The Lé word Bé [be24] has three related meanings:
- ‘Great’; cf. compounds like bésɛ̀ ‘great city, metropolis’.
- An ethnonym (derived of course from the first sense), encompassing all speakers of Beic languages, known to be isolating, tonal and largely monosylabic. As Lé has no plurals, we can speak of one Bé or many Bé.
- The land occupied by these people; that is, the northern, Beic-speaking cultural zone of Arcél. (There are some minor groups, mostly Linaminče, who are culturally but not linguistically Bé.)
The major Bé peoples, west to east, and their countries:
- The Pah of Pahsau, now a Kebreni colony
- The Łei of Łeisau
- The Mau of Mǎɔraŋ
- The Hao of Haoraŋ (eastern Mǎɔraŋ)
- The Lé of Belesao
- The Pàn of Pansao (upper Belesao)
- The Nér of Nérsao (eastern Belesao)
- The Mɔlɔ of Mɔlɔsɔu
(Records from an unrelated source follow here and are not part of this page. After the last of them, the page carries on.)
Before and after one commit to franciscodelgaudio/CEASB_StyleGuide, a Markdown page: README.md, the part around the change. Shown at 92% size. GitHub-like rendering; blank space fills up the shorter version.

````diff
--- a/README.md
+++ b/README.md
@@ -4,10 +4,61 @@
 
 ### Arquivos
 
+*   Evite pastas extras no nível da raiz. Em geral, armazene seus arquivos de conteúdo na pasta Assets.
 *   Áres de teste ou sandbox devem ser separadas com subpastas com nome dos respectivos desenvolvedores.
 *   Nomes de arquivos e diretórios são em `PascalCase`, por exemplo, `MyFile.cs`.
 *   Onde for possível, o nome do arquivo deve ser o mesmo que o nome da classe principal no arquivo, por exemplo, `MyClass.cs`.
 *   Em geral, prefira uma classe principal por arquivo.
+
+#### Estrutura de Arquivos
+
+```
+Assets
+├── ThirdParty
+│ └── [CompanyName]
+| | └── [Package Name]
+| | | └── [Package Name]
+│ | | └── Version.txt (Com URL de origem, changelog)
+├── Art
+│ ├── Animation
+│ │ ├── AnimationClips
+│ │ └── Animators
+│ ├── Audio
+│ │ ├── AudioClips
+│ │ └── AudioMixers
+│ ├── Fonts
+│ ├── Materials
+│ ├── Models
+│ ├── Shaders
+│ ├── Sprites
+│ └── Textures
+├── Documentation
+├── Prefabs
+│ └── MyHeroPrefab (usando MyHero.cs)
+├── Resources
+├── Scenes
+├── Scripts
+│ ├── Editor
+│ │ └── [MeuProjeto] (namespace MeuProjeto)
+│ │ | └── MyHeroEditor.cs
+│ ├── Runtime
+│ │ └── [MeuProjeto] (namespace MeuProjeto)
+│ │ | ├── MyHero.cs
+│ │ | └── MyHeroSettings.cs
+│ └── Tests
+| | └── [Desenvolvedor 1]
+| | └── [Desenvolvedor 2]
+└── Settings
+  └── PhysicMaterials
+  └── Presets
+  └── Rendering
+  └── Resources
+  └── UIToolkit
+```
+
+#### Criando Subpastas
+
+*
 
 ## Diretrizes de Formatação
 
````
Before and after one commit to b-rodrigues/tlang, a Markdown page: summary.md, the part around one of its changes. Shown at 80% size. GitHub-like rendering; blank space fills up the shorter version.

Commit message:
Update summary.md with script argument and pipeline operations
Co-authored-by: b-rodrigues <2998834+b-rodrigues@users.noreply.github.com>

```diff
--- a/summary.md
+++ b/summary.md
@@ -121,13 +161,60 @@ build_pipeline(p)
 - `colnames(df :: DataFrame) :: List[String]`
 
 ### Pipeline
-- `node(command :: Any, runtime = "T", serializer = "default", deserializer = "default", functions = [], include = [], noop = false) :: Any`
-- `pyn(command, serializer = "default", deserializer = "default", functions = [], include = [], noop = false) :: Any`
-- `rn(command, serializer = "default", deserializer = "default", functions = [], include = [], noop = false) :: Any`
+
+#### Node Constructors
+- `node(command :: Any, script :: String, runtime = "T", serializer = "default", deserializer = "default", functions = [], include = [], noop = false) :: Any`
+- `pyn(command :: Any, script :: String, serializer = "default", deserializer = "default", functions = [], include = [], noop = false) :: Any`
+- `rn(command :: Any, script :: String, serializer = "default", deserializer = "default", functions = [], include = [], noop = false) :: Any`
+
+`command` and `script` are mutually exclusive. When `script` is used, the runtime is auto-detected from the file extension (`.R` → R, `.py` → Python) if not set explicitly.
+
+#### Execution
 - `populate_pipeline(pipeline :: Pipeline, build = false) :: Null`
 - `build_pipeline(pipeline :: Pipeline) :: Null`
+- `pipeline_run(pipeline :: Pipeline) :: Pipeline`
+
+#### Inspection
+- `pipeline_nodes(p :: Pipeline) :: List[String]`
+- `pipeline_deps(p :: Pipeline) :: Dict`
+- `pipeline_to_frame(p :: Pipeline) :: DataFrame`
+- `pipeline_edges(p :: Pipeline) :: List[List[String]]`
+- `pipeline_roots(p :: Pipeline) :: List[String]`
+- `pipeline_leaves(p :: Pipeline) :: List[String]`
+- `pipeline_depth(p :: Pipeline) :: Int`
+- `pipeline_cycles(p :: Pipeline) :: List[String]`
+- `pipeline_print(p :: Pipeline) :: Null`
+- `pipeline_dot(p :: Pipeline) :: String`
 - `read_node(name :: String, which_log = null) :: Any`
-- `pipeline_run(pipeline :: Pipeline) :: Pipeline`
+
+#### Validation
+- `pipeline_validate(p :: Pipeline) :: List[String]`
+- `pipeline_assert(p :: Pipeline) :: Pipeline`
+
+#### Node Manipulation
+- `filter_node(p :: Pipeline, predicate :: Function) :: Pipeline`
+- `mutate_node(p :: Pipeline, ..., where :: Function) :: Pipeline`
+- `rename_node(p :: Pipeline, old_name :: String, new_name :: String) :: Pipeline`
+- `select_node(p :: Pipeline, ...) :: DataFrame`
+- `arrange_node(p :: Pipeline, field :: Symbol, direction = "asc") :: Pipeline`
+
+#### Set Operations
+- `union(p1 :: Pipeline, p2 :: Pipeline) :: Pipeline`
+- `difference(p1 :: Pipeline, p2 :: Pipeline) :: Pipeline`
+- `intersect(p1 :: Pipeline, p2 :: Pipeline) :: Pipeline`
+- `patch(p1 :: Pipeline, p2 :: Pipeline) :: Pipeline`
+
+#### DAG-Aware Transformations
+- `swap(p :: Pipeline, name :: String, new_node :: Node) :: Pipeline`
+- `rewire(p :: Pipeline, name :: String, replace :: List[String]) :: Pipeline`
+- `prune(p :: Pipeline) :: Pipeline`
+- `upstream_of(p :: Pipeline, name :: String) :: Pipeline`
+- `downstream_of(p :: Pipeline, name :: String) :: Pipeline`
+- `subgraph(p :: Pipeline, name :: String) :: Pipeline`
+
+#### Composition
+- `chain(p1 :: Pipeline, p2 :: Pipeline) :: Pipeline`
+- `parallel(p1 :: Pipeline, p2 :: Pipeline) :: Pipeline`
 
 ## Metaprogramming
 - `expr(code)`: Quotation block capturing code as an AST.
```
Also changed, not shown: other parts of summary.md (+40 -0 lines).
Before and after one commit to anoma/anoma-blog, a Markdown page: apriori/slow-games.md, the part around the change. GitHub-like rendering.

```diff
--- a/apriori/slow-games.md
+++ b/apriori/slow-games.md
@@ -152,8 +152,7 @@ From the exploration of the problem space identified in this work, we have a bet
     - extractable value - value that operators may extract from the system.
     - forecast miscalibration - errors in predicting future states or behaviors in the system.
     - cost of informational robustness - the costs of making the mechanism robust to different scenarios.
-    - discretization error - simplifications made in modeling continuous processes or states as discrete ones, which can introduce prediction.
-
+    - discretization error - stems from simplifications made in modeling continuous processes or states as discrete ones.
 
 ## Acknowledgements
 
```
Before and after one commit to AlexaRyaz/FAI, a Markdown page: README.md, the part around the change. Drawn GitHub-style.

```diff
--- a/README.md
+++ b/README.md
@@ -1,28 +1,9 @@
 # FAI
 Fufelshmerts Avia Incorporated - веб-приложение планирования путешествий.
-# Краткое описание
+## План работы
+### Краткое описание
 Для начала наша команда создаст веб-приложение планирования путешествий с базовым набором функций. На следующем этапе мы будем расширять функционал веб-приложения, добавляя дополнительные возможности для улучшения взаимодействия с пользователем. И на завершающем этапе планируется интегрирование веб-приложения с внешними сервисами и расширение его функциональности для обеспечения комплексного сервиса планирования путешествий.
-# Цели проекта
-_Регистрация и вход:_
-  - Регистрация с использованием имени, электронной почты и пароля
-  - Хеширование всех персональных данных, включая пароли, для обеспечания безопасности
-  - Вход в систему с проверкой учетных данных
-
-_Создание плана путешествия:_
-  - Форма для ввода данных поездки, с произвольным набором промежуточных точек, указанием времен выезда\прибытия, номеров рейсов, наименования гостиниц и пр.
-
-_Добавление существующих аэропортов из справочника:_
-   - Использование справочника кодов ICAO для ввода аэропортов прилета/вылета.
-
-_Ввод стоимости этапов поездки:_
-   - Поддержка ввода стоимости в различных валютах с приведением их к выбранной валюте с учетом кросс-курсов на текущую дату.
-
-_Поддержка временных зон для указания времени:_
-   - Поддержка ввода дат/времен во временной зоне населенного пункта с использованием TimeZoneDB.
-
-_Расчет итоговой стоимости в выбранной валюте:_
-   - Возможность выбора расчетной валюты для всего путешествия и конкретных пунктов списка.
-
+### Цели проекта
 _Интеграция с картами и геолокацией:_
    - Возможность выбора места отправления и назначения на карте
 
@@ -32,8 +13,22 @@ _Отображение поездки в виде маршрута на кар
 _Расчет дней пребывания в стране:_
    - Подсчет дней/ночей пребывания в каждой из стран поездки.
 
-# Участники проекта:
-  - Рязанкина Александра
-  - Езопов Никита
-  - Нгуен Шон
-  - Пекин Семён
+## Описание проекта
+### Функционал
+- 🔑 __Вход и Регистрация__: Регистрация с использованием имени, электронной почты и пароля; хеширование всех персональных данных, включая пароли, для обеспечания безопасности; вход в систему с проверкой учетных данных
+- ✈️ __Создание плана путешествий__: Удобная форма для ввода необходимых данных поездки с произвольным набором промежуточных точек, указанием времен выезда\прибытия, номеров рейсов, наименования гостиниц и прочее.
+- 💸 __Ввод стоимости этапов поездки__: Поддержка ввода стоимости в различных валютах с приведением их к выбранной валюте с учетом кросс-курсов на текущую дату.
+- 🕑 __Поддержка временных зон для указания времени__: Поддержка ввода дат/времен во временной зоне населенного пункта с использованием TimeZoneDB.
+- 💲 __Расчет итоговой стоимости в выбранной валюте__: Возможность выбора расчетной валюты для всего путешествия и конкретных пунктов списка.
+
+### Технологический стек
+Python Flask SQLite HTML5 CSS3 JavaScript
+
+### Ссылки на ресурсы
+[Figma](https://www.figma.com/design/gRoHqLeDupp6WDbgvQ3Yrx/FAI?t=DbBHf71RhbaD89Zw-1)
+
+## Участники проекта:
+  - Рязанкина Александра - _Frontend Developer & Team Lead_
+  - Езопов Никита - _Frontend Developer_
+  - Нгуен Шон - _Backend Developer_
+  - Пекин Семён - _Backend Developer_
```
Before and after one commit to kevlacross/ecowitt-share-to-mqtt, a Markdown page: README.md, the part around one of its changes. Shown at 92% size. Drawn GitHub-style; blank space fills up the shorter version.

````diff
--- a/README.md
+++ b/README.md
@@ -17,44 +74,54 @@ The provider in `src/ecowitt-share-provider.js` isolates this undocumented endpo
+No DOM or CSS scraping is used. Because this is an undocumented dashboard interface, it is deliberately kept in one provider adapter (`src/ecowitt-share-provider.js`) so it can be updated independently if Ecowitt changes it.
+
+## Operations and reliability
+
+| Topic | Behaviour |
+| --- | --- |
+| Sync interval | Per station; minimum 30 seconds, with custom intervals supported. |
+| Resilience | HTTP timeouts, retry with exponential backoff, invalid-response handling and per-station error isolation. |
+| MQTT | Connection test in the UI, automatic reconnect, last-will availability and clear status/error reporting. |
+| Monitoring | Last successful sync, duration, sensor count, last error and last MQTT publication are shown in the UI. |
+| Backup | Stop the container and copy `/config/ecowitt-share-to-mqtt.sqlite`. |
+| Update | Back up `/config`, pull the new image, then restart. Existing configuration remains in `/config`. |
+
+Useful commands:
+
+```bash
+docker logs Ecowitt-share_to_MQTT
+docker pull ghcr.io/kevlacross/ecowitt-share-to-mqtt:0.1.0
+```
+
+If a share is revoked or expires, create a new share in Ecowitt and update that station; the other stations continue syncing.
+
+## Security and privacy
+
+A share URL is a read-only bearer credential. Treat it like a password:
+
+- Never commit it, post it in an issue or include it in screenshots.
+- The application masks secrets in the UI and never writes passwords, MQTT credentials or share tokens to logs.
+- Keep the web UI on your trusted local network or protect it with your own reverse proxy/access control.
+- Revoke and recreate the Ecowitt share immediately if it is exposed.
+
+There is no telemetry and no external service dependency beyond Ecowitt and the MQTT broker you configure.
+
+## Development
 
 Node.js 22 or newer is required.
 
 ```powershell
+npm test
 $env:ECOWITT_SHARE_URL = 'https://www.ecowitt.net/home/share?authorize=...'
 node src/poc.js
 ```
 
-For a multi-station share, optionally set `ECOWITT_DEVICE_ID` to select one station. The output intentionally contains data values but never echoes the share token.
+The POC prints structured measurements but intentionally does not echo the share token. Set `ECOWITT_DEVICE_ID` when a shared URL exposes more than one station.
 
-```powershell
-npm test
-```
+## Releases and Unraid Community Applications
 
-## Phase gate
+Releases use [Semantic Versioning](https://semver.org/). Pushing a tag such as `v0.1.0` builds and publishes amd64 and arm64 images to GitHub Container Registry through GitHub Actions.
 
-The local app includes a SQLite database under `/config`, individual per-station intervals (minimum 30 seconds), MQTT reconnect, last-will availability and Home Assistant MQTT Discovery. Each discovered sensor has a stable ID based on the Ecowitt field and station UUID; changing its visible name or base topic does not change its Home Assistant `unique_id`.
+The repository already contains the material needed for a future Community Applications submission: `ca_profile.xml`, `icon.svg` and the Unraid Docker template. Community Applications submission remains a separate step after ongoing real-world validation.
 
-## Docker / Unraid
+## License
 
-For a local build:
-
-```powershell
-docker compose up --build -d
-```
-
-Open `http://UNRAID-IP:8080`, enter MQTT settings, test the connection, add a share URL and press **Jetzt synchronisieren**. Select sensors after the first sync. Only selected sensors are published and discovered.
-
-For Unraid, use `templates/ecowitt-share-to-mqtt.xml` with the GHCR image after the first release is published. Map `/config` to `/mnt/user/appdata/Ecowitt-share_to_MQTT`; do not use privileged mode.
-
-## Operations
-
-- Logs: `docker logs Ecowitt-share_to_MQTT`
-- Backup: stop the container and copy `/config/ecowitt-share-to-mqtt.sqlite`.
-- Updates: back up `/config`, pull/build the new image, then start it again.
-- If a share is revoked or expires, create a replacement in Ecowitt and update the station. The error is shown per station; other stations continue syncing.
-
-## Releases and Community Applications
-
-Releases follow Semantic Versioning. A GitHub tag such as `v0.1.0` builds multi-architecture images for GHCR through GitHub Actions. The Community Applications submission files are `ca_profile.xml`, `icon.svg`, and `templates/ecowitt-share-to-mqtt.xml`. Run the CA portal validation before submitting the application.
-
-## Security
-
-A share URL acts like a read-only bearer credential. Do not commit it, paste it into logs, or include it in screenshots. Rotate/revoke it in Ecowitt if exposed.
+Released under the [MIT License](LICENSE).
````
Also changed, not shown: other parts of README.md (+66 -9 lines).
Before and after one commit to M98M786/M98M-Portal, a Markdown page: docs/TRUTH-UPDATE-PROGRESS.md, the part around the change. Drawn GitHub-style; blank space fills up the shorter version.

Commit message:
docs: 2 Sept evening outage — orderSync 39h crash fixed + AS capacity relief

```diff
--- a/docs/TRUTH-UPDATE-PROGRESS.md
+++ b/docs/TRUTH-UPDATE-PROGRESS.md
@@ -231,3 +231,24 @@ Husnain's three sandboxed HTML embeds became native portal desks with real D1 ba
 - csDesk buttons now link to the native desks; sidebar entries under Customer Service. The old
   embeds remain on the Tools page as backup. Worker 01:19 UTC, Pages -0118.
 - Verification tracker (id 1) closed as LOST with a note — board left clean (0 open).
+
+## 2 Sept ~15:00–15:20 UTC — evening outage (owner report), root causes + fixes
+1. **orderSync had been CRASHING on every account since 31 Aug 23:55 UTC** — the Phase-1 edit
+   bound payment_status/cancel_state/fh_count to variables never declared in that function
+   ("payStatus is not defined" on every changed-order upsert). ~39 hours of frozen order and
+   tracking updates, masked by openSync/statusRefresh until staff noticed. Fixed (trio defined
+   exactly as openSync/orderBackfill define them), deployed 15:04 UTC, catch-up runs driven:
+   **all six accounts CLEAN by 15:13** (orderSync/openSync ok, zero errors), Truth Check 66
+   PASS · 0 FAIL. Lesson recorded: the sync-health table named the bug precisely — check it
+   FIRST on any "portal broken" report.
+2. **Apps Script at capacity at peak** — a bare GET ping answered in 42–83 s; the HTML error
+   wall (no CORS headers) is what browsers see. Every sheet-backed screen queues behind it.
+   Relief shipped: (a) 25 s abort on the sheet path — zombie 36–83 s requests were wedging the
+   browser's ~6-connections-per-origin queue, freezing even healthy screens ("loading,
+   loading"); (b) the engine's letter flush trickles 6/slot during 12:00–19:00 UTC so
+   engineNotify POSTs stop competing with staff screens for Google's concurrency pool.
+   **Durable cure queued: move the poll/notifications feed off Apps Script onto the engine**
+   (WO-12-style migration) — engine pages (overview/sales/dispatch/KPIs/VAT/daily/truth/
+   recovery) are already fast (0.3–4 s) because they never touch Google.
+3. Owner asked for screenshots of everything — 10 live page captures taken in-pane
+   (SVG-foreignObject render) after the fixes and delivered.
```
The name Belesao is a compound of Bé + Lé (once a dynastic name, now an ethnic group) + sàɔ ‘country’; it's rather like the name of Saudi Arabia (which contains both name of the ethnic group and the ruling dynasty).
The Bé is entirely in the tropical zone of Arcél, a region dominated by the rain forest. The dominant agricultural mode even today is shifting garden plots; this is supplemented by fishing and small game hunting. Sparked in part by trade with Krwŋ, city-states appeared in the Lɛn valley by 1100, and large-scale queendoms by 1500. By about 2000 there was regular sea trade with Nyan, which accelerated westward settlement; by 3200 the first Kebreni ships arrived, bringing fascinating new goods and ideas. The Bé have thus long had a mercantile orientation and welcomed foreign ideas; they are arguably the most advanced nations of Arcél.
The religion of the Beic peoples is polytheistic. The major Bé goddesses have temperaments rather than portfolios; e.g. Jíŋ is haughty, Ŋisú is cheerful, Kâ is treacherous. There are also lesser spirits (hɔ́), often associated with animals. The distinctive feature of their world view is understanding of the universe as twofold, consisting of nɔŋǎ (the ‘inner world’, the spirit realm) and dòŋǎ (‘death world’, the physical realm).
The Bé are also known for their female dominance: they are governed at the family and state level by women, based on a belief that women are smarter, tougher, and less emotional than men. In ancient Beic kingdoms, when a queen died, all her husbands were sacrificed. Fortunately for males, modern Bé no longer practice it.